The popular singer released the video this Thursday, in which the six artists appear dressed in an immaculate and symbolic white that is broken only by Chirino’s guitar stamped with the Cuban flag, and Srta Dayana’s braid of the same colors.
“These are the things of destiny. We can already see the light lighting the way, there is no more going back, it goes forward, what the people want is freedom,” they sing. The image of the musicians contrasts with those that alternate, in black and white, of Fidel Castro, Ernesto Che Guevara and Miguel Díaz-Canel, and the repression of the anti-government marches that took place two months ago and that left one person dead, shot by the Police, and more than 700 people arrested.

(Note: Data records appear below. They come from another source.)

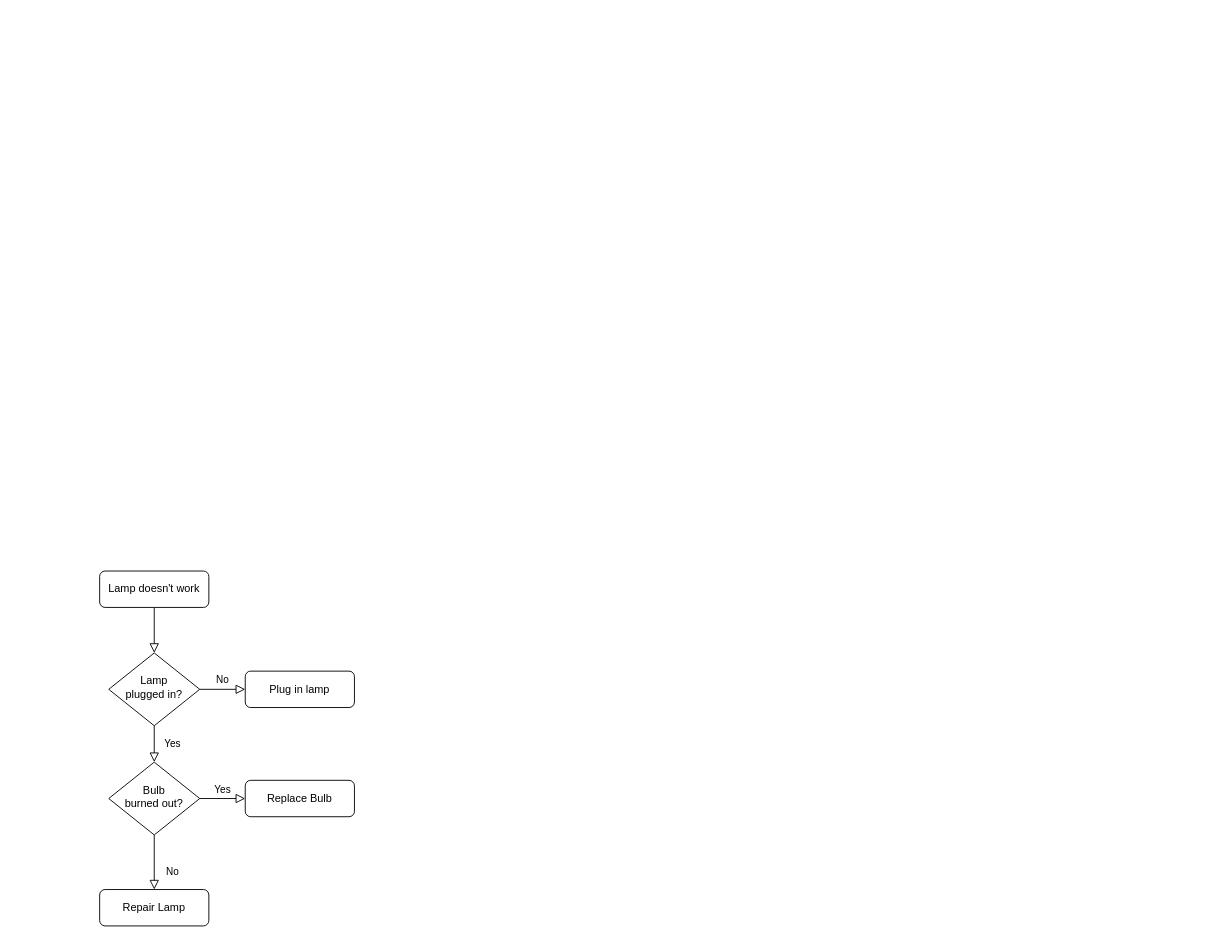
martin563/blinky_pont_gdb_online keeps this draw.io diagram as Proyecto_tablets.drawio. Above is the earlier version. Source tidied: cells renumbered, new cells numbered last; positions are measured from the earlier drawing's top-left corner, leaving out a move shared by most shapes. Both pictures are drawn from the tidied source at 91%, with x=0, y=0 at pixel (99, 571).
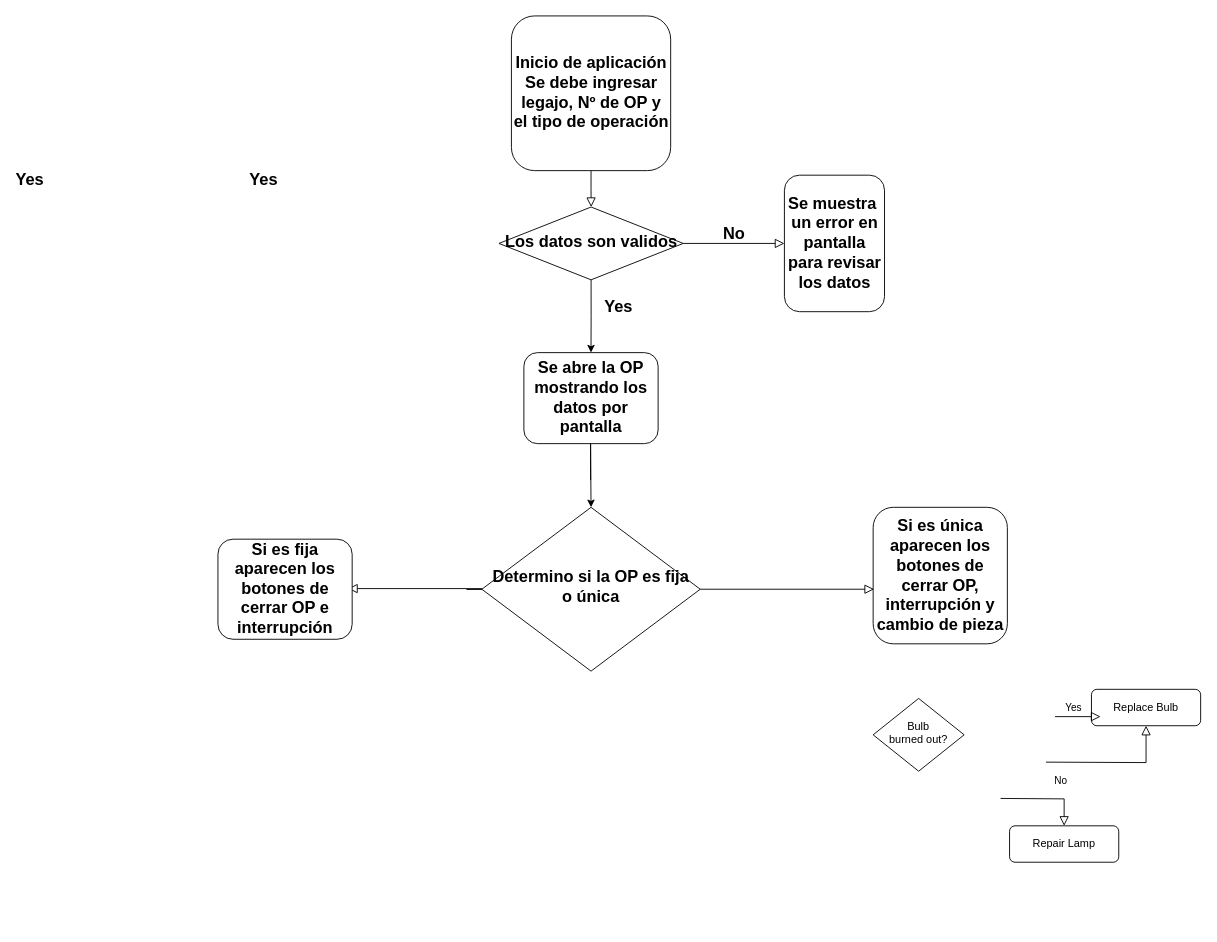
Above is the later version.

What changed in the source:
```diff
@@
-    <mxCell id="3" value="Lamp doesn't work" style="rounded=1;whiteSpace=wrap;html=1;fontSize=12;glass=0;strokeWidth=1;shadow=0;" parent="1" vertex="1">
-      <mxGeometry width="120" height="40" as="geometry" />
+    <mxCell id="3" value="Inicio de aplicación&lt;br style=&quot;font-size: 18px;&quot;&gt;Se debe ingresar legajo, Nº de OP y el tipo de operación" style="rounded=1;whiteSpace=wrap;html=1;fontSize=18;glass=0;strokeWidth=1;shadow=0;fontStyle=1;" parent="1" vertex="1">
+      <mxGeometry x="452.5" y="-610" width="175" height="170" as="geometry" />
     </mxCell>
-    <mxCell id="4" value="Yes" style="rounded=0;html=1;jettySize=auto;fontSize=11;endArrow=block;endFill=0;endSize=8;strokeWidth=1;shadow=0;labelBackgroundColor=none;edgeStyle=orthogonalEdgeStyle;" parent="1" edge="1" source="6" target="10">
-      <mxGeometry y="20" relative="1" as="geometry" />
-    </mxCell>
-    <mxCell id="5" value="No" style="edgeStyle=orthogonalEdgeStyle;rounded=0;html=1;jettySize=auto;fontSize=11;endArrow=block;endFill=0;endSize=8;strokeWidth=1;shadow=0;labelBackgroundColor=none;" parent="1" edge="1" source="6" target="7">
+    <mxCell id="5" value="No" style="edgeStyle=orthogonalEdgeStyle;rounded=0;html=1;jettySize=auto;fontSize=18;endArrow=block;endFill=0;endSize=8;strokeWidth=1;shadow=0;labelBackgroundColor=none;fontStyle=1;" parent="1" edge="1" source="6" target="7">
       <mxGeometry y="10" relative="1" as="geometry" />
     </mxCell>
+    <mxCell id="13" style="edgeStyle=orthogonalEdgeStyle;rounded=0;jettySize=auto;html=1;exitX=0.5;exitY=1;exitDx=0;exitDy=0;entryX=0.5;entryY=0;entryDx=0;entryDy=0;" parent="1" edge="1" source="6" target="14">
+      <mxGeometry relative="1" as="geometry" />
+    </mxCell>
-    <mxCell id="6" value="Lamp&lt;br&gt;plugged in?" style="rhombus;whiteSpace=wrap;html=1;shadow=0;fontFamily=Helvetica;fontSize=12;align=center;strokeWidth=1;spacing=6;spacingTop=-4;" parent="1" vertex="1">
-      <mxGeometry x="10" y="90" width="100" height="80" as="geometry" />
+    <mxCell id="6" value="Los datos son validos" style="rhombus;whiteSpace=wrap;html=1;shadow=0;fontFamily=Helvetica;fontSize=18;align=center;strokeWidth=1;spacing=6;spacingTop=-4;fontStyle=1;" parent="1" vertex="1">
+      <mxGeometry x="438.8" y="-400" width="202.5" height="80" as="geometry" />
     </mxCell>
-    <mxCell id="7" value="Plug in lamp" style="rounded=1;whiteSpace=wrap;html=1;fontSize=12;glass=0;strokeWidth=1;shadow=0;" parent="1" vertex="1">
-      <mxGeometry x="160" y="110" width="120" height="40" as="geometry" />
+    <mxCell id="7" value="Se muestra&amp;nbsp; un error en pantalla para revisar los datos" style="rounded=1;whiteSpace=wrap;html=1;fontSize=18;glass=0;strokeWidth=1;shadow=0;fontStyle=1;" parent="1" vertex="1">
+      <mxGeometry x="752.5" y="-435" width="110" height="150" as="geometry" />
     </mxCell>
-    <mxCell id="8" value="No" style="rounded=0;html=1;jettySize=auto;fontSize=11;endArrow=block;endFill=0;endSize=8;strokeWidth=1;shadow=0;labelBackgroundColor=none;edgeStyle=orthogonalEdgeStyle;" parent="1" edge="1" source="10" target="11">
-      <mxGeometry x="0.33" y="20" relative="1" as="geometry" />
+    <mxCell id="8" value="No" style="rounded=0;html=1;jettySize=auto;fontSize=11;endArrow=block;endFill=0;endSize=8;strokeWidth=1;shadow=0;labelBackgroundColor=none;edgeStyle=orthogonalEdgeStyle;" parent="1" edge="1" target="11">
+      <mxGeometry x="0.33" y="20" relative="1" as="geometry">
+        <mxPoint x="990" y="249.9" as="sourcePoint" />
+      </mxGeometry>
     </mxCell>
-    <mxCell id="9" value="Yes" style="edgeStyle=orthogonalEdgeStyle;rounded=0;html=1;jettySize=auto;fontSize=11;endArrow=block;endFill=0;endSize=8;strokeWidth=1;shadow=0;labelBackgroundColor=none;" parent="1" edge="1" source="10" target="12">
-      <mxGeometry y="10" relative="1" as="geometry" />
+    <mxCell id="9" value="Yes" style="edgeStyle=orthogonalEdgeStyle;rounded=0;html=1;jettySize=auto;fontSize=11;endArrow=block;endFill=0;endSize=8;strokeWidth=1;shadow=0;labelBackgroundColor=none;" parent="1" edge="1" target="12">
+      <mxGeometry x="-0.6" y="60" relative="1" as="geometry">
+        <mxPoint x="1039.9" y="210" as="sourcePoint" />
+      </mxGeometry>
     </mxCell>
     <mxCell id="10" value="Bulb&lt;br&gt;burned out?" style="rhombus;whiteSpace=wrap;html=1;shadow=0;fontFamily=Helvetica;fontSize=12;align=center;strokeWidth=1;spacing=6;spacingTop=-4;" parent="1" vertex="1">
-      <mxGeometry x="10" y="210" width="100" height="80" as="geometry" />
+      <mxGeometry x="850" y="140" width="100" height="80" as="geometry" />
     </mxCell>
     <mxCell id="11" value="Repair Lamp" style="rounded=1;whiteSpace=wrap;html=1;fontSize=12;glass=0;strokeWidth=1;shadow=0;" parent="1" vertex="1">
-      <mxGeometry y="350" width="120" height="40" as="geometry" />
+      <mxGeometry x="999.9" y="280" width="120" height="40" as="geometry" />
     </mxCell>
     <mxCell id="12" value="Replace Bulb" style="rounded=1;whiteSpace=wrap;html=1;fontSize=12;glass=0;strokeWidth=1;shadow=0;" parent="1" vertex="1">
-      <mxGeometry x="160" y="230" width="120" height="40" as="geometry" />
+      <mxGeometry x="1089.9" y="130" width="120" height="40" as="geometry" />
     </mxCell>
+    <mxCell id="14" value="Se abre la OP mostrando los datos por pantalla" style="rounded=1;whiteSpace=wrap;html=1;fontSize=18;glass=0;strokeWidth=1;shadow=0;fontStyle=1;" parent="1" vertex="1">
+      <mxGeometry x="466.2" y="-240" width="147.5" height="100" as="geometry" />
+    </mxCell>
+    <mxCell id="15" value="Yes" style="edgeStyle=orthogonalEdgeStyle;rounded=0;html=1;jettySize=auto;orthogonalLoop=1;fontSize=18;endArrow=block;endFill=0;endSize=8;strokeWidth=1;shadow=0;labelBackgroundColor=none;fontStyle=1;" parent="1" edge="1">
+      <mxGeometry x="-1" y="658" relative="1" as="geometry">
+        <mxPoint x="1049.9" y="160" as="sourcePoint" />
+        <mxPoint x="1099.9" y="160" as="targetPoint" />
+        <mxPoint x="-480" y="208" as="offset" />
+      </mxGeometry>
+    </mxCell>
+    <mxCell id="16" style="edgeStyle=orthogonalEdgeStyle;rounded=0;orthogonalLoop=1;jettySize=auto;html=1;exitX=0.5;exitY=1;exitDx=0;exitDy=0;" parent="1" edge="1">
+      <mxGeometry relative="1" as="geometry">
+        <mxPoint x="539.5" y="-100" as="sourcePoint" />
+        <mxPoint x="540" y="-70" as="targetPoint" />
+        <Array as="points">
+          <mxPoint x="539.5" y="-140" />
+          <mxPoint x="539.5" y="-140" />
+        </Array>
+      </mxGeometry>
+    </mxCell>
+    <mxCell id="17" value="Determino si la OP es fija o única" style="rhombus;whiteSpace=wrap;html=1;shadow=0;fontFamily=Helvetica;fontSize=18;align=center;strokeWidth=1;spacing=6;spacingTop=-4;fontStyle=1;" parent="1" vertex="1">
+      <mxGeometry x="420" y="-70" width="240" height="180" as="geometry" />
+    </mxCell>
+    <mxCell id="18" value="Si es única aparecen los botones de cerrar OP, interrupción y cambio de pieza" style="rounded=1;whiteSpace=wrap;html=1;fontSize=18;glass=0;strokeWidth=1;shadow=0;fontStyle=1;" parent="1" vertex="1">
+      <mxGeometry x="850" y="-70" width="147.5" height="150" as="geometry" />
+    </mxCell>
+    <mxCell id="19" value="Yes" style="edgeStyle=orthogonalEdgeStyle;rounded=0;html=1;jettySize=auto;orthogonalLoop=1;fontSize=18;endArrow=block;endFill=0;endSize=8;strokeWidth=1;shadow=0;labelBackgroundColor=none;fontStyle=1;exitX=1;exitY=0.5;exitDx=0;exitDy=0;" parent="1" edge="1">
+      <mxGeometry x="-1" y="658" relative="1" as="geometry">
+        <mxPoint x="403" y="20.3" as="sourcePoint" />
+        <mxPoint x="273" y="19.3" as="targetPoint" />
+        <Array as="points">
+          <mxPoint x="420" y="20.3" />
+        </Array>
+        <mxPoint x="-480" y="208" as="offset" />
+      </mxGeometry>
+    </mxCell>
+    <mxCell id="20" value="Si es fija aparecen los botones de cerrar OP e interrupción" style="rounded=1;whiteSpace=wrap;html=1;fontSize=18;glass=0;strokeWidth=1;shadow=0;fontStyle=1;" parent="1" vertex="1">
+      <mxGeometry x="130" y="-35" width="147.5" height="110" as="geometry" />
+    </mxCell>
+    <mxCell id="21" value="Yes" style="edgeStyle=orthogonalEdgeStyle;rounded=0;html=1;jettySize=auto;fontSize=18;endArrow=block;endFill=0;endSize=8;strokeWidth=1;shadow=0;labelBackgroundColor=none;fontStyle=1;exitX=1;exitY=0.5;exitDx=0;exitDy=0;entryX=0.007;entryY=0.6;entryDx=0;entryDy=0;entryPerimeter=0;" parent="1" edge="1" source="17" target="18">
+      <mxGeometry x="-1" y="658" relative="1" as="geometry">
+        <mxPoint x="-480" y="208" as="offset" />
+      </mxGeometry>
+    </mxCell>
```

“This break is over, may you go to hell,” continue the lyrics, and as the song progresses it shifts towards a more optimistic tone until ending with the persistent refrain “what the people want is freedom.” The musicians close by making the L gesture with their thumbs and forefingers, a symbol which, for a long time, the Cuban opposition has used to express the demand for Libertad — Freedom.
Eight hours after its release, the video already has almost 40,000 views [over 330,000 at the time of this translation], arriving just two weeks after the song De Cuba soy [I’m from Cuba] by the reggaeton artist Roberto Hidalgo Puentes, known as Yomil. That song and its video, by Yimit Ramírez, sowed controversy among officialdom for the use of images of historical figures, such as José Martí and Antonio Maceo, and Cuban artists such as Celia Cruz and Benny Moré.
Chirino specifically expressed solidarity with Yomil a few days ago for the attacks on him from officaldom, highlighting that he has the courage to oppose the authorities from within Cuba. “Another Cuban artist feeding the bonfire that was lit in Cuba on July 11… Well done Yomil, especially since you did it while you were inside the prison island, knowing the risks that this implies,” Chirino said.
The song follows the trail started by Patria y Vida, released in February 2021 and turned into an anthem of the Cuban opposition. That song, by Gente de Zona, Yotuel Romero and Descemer Bueno with Maykel Castillo Osorbo and El Funky, was premiered to honor the San Isidro Movement and has paved the way for others such as Libertad, by Emilio Estefan, or Libertad y Amén, by Amaury Gutiérrez.
COLLABORATE WITH OUR WORK: The 14ymedio team is committed to practicing serious journalism that reflects Cuba’s reality in all its depth. Thank you for joining us on this long journey. We invite you to continue supporting us by becoming a member of 14ymedio now. Together we can continue transforming journalism in Cuba.